Month: December 2006

Elephants Have Equal Value to Humans, India Court Rules

India has a strange relationship with animals.
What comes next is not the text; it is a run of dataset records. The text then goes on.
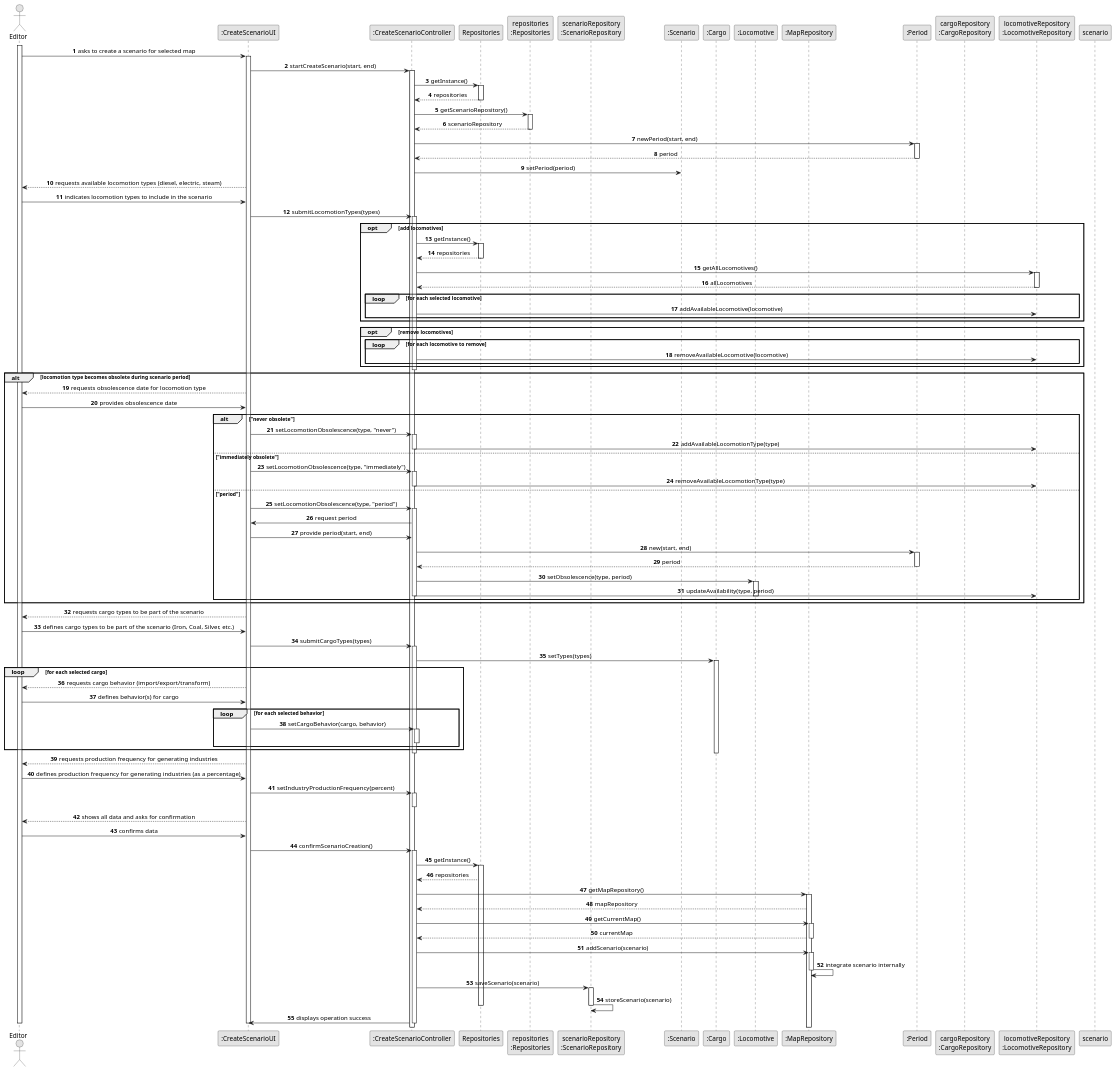
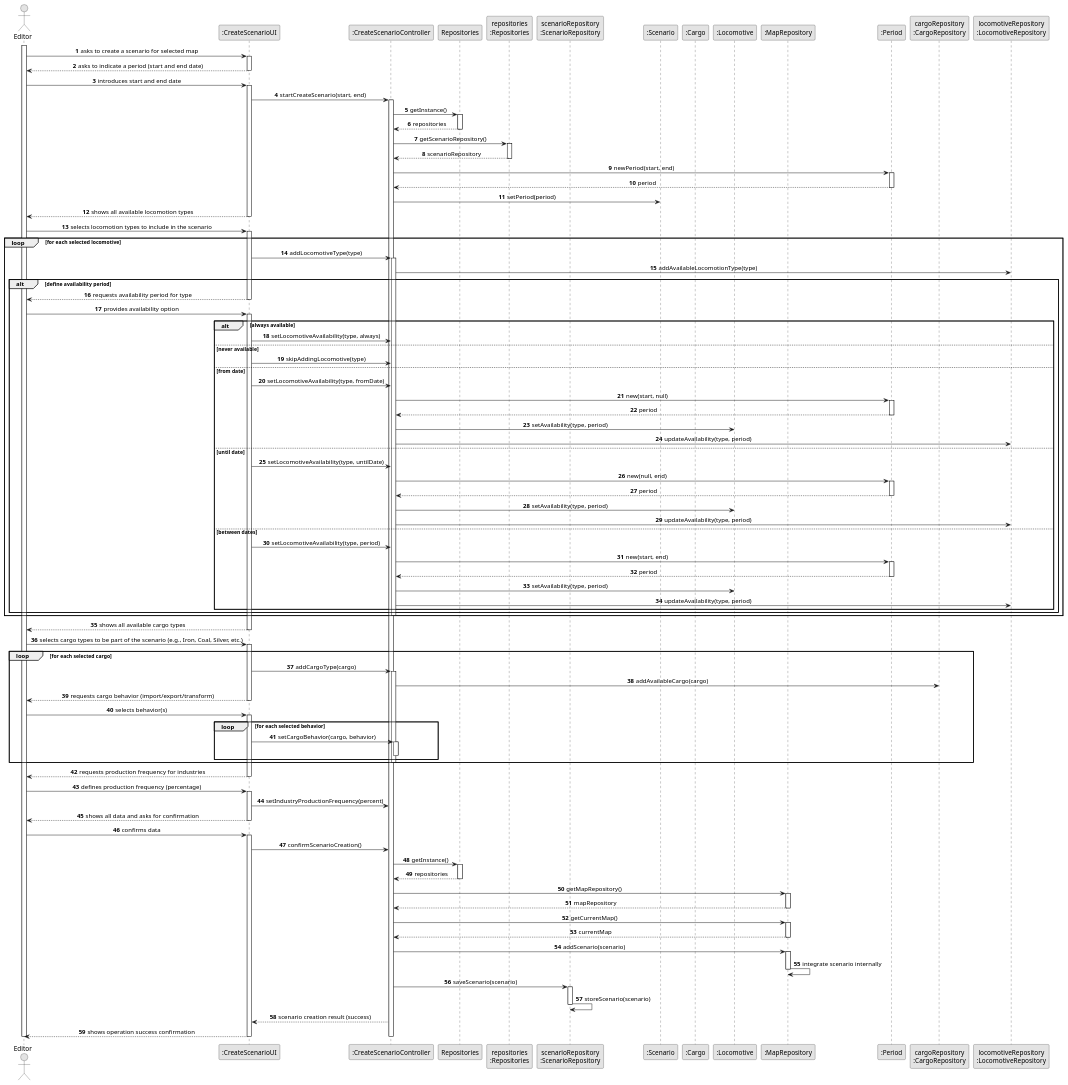
The diagram in docs/system-documentation/US004/03.design/puml/US004-SD-full.puml (1240826/empire-on-tracks), drawn with PlantUML before and after one commit.

Commit message:
US4 design activities update

```diff
--- a/docs/system-documentation/US004/03.design/puml/US004-SD-full.puml
+++ b/docs/system-documentation/US004/03.design/puml/US004-SD-full.puml
@@ -1,175 +1,180 @@
 @startuml
 skinparam monochrome true
 skinparam packageStyle rectangle
 skinparam shadowing false
 skinparam sequenceMessageAlign center
 
 autonumber
 
 actor "Editor" as Editor
 participant ":CreateScenarioUI" as UI
 participant ":CreateScenarioController" as Controller
 participant "Repositories" as REPOS
 participant "repositories\n:Repositories" as REPOS_SINGLETON
 participant "scenarioRepository\n:ScenarioRepository" as SCENARIO_REPO
 participant ":Scenario" as Scenario
 participant ":Cargo" as Cargo
 participant ":Locomotive" as Locomotive
 participant ":MapRepository" as MapRepo
 participant ":Period" as Period
 participant "cargoRepository\n:CargoRepository" as CargoRepo
 participant "locomotiveRepository\n:LocomotiveRepository" as LocoRepo
 
 activate Editor
 
 Editor -> UI : asks to create a scenario for selected map
 activate UI
+UI --> Editor : asks to indicate a period (start and end date)
+deactivate UI
 
+Editor -> UI: introduces start and end date
+activate UI
 UI -> Controller : startCreateScenario(start, end)
 activate Controller
 
 Controller -> REPOS : getInstance()
 activate REPOS
 REPOS --> Controller : repositories
 deactivate REPOS
+
 
 Controller -> REPOS_SINGLETON : getScenarioRepository()
 activate REPOS_SINGLETON
 REPOS_SINGLETON --> Controller : scenarioRepository
 deactivate REPOS_SINGLETON
 
 Controller -> Period : newPeriod(start, end)
 activate Period
 Period --> Controller : period
 deactivate Period
 Controller -> Scenario : setPeriod(period)
-
-deactivate scenario
-deactivate Period
 deactivate REPOS_SINGLETON
 
-UI --> Editor : requests available locomotion types (diesel, electric, steam)
-Editor -> UI : indicates locomotion types to include in the scenario
-UI -> Controller : submitLocomotionTypes(types)
-activate Controller
+UI --> Editor : shows all available locomotion types
+deactivate UI
 
-opt add locomotives
-    Controller -> REPOS : getInstance()
-    activate REPOS
-    REPOS --> Controller : repositories
-    deactivate REPOS
+Editor -> UI : selects locomotion types to include in the scenario
+activate UI
 
-    Controller -> LocoRepo : getAllLocomotives()
-    activate LocoRepo
-    LocoRepo --> Controller : allLocomotives
-    deactivate LocoRepo
+loop for each selected locomotive
+    UI -> Controller : addLocomotiveType(type)
+    activate Controller
+    Controller -> LocoRepo : addAvailableLocomotionType(type)
 
-    loop for each selected locomotive
-        Controller -> LocoRepo : addAvailableLocomotive(locomotive)
+    alt define availability period
+        UI --> Editor : requests availability period for type
+        deactivate UI
+        Editor -> UI : provides availability option
+        activate UI
+
+        alt always available
+            UI -> Controller : setLocomotiveAvailability(type, always)
+
+        else never available
+            UI -> Controller : skipAddingLocomotive(type)
+
+        else from date
+            UI -> Controller : setLocomotiveAvailability(type, fromDate)
+            Controller -> Period : new(start, null)
+            activate Period
+            Period --> Controller : period
+            deactivate Period
+            Controller -> Locomotive : setAvailability(type, period)
+            Controller -> LocoRepo : updateAvailability(type, period)
+            deactivate Period
+
+        else until date
+            UI -> Controller : setLocomotiveAvailability(type, untilDate)
+            Controller -> Period : new(null, end)
+            activate Period
+            Period --> Controller : period
+            deactivate Period
+            Controller -> Locomotive : setAvailability(type, period)
+            Controller -> LocoRepo : updateAvailability(type, period)
+            deactivate Period
+
+        else between dates
+            UI -> Controller : setLocomotiveAvailability(type, period)
+            Controller -> Period : new(start, end)
+            activate Period
+            Period --> Controller : period
+            deactivate Period
+            Controller -> Locomotive : setAvailability(type, period)
+            Controller -> LocoRepo : updateAvailability(type, period)
+            deactivate Period
+        end
     end
+    deactivate Controller
 end
 
-opt remove locomotives
-    loop for each locomotive to remove
-        Controller -> LocoRepo : removeAvailableLocomotive(locomotive)
-    end
-end
+UI --> Editor : shows all available cargo types
+deactivate UI
 
-deactivate Controller
-
-alt locomotion type becomes obsolete during scenario period
-    UI --> Editor : requests obsolescence date for locomotion type
-    Editor -> UI : provides obsolescence date
-    alt "never obsolete"
-        UI -> Controller : setLocomotionObsolescence(type, "never")
-        activate Controller
-        Controller -> LocoRepo : addAvailableLocomotionType(type)
-        deactivate Controller
-    else "immediately obsolete"
-        UI -> Controller : setLocomotionObsolescence(type, "immediately")
-        activate Controller
-        Controller -> LocoRepo : removeAvailableLocomotionType(type)
-        deactivate Controller
-    else "period"
-        UI -> Controller : setLocomotionObsolescence(type, "period")
-        activate Controller
-        Controller -> UI : request period
-        UI -> Controller : provide period(start, end)
-        Controller -> Period : new(start, end)
-        activate Period
-        Period --> Controller : period
-        deactivate Period
-        Controller -> Locomotive : setObsolescence(type, period)
-        activate Locomotive
-        Controller -> LocoRepo : updateAvailability(type, period)
-        deactivate Locomotive
-        deactivate Controller
-    end
-end
-
-UI --> Editor : requests cargo types to be part of the scenario
-Editor -> UI : defines cargo types to be part of the scenario (Iron, Coal, Silver, etc.)
-UI -> Controller : submitCargoTypes(types)
-activate Controller
-
-Controller -> Cargo : setTypes(types)
-activate Cargo
+Editor -> UI : selects cargo types to be part of the scenario (e.g., Iron, Coal, Silver, etc.)
+activate UI
 
 loop for each selected cargo
+    UI -> Controller : addCargoType(cargo)
+    activate Controller
+    Controller -> CargoRepo : addAvailableCargo(cargo)
+
     UI --> Editor : requests cargo behavior (import/export/transform)
-    Editor -> UI : defines behavior(s) for cargo
+    deactivate UI
+    Editor -> UI : selects behavior(s)
+    activate UI
+
     loop for each selected behavior
         UI -> Controller : setCargoBehavior(cargo, behavior)
         activate Controller
         deactivate Controller
     end
+    deactivate Controller
 end
 
-deactivate Cargo
-
-deactivate Controller
-
-UI --> Editor : requests production frequency for generating industries
-Editor -> UI : defines production frequency for generating industries (as a percentage)
+UI --> Editor : requests production frequency for industries
+deactivate UI
+Editor -> UI : defines production frequency (percentage)
+activate UI
 UI -> Controller : setIndustryProductionFrequency(percent)
-activate Controller
-deactivate Controller
 
 UI --> Editor : shows all data and asks for confirmation
+deactivate UI
 Editor -> UI : confirms data
+activate UI
 UI -> Controller : confirmScenarioCreation()
-activate Controller
 
 Controller -> REPOS : getInstance()
 activate REPOS
 REPOS --> Controller : repositories
+deactivate REPOS
+
 
 Controller -> MapRepo : getMapRepository()
 activate MapRepo
 MapRepo --> Controller : mapRepository
+deactivate MapRepo
 
 Controller -> MapRepo : getCurrentMap()
 activate MapRepo
 MapRepo --> Controller : currentMap
-
 deactivate MapRepo
-
 Controller -> MapRepo : addScenario(scenario)
 activate MapRepo
 MapRepo -> MapRepo : integrate scenario internally
-
 deactivate MapRepo
 
 Controller -> SCENARIO_REPO : saveScenario(scenario)
 activate SCENARIO_REPO
 SCENARIO_REPO -> SCENARIO_REPO : storeScenario(scenario)
 deactivate SCENARIO_REPO
 
+Controller --> UI : scenario creation result (success)
+UI --> Editor : shows operation success confirmation
+
+deactivate SCENARIO_REPO
+deactivate MapRepo
 deactivate REPOS
-
-Controller -> UI : displays operation success
 deactivate Controller
 deactivate UI
 deactivate Editor
-
 @enduml
```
On one hand, an Indian high court has ruled that an elephant is a “living creature equivalent to a human being.” On the other hand, the £6,850 in compensation for her death by automobile was awarded to the Indian that owned Babli the elephant and used her to support his family by providing scenic tours through Jaipur to as a professional mahout.

Note that, unlike most U.S. stories about animals, nowhere in the article is Babli referred to as “it.”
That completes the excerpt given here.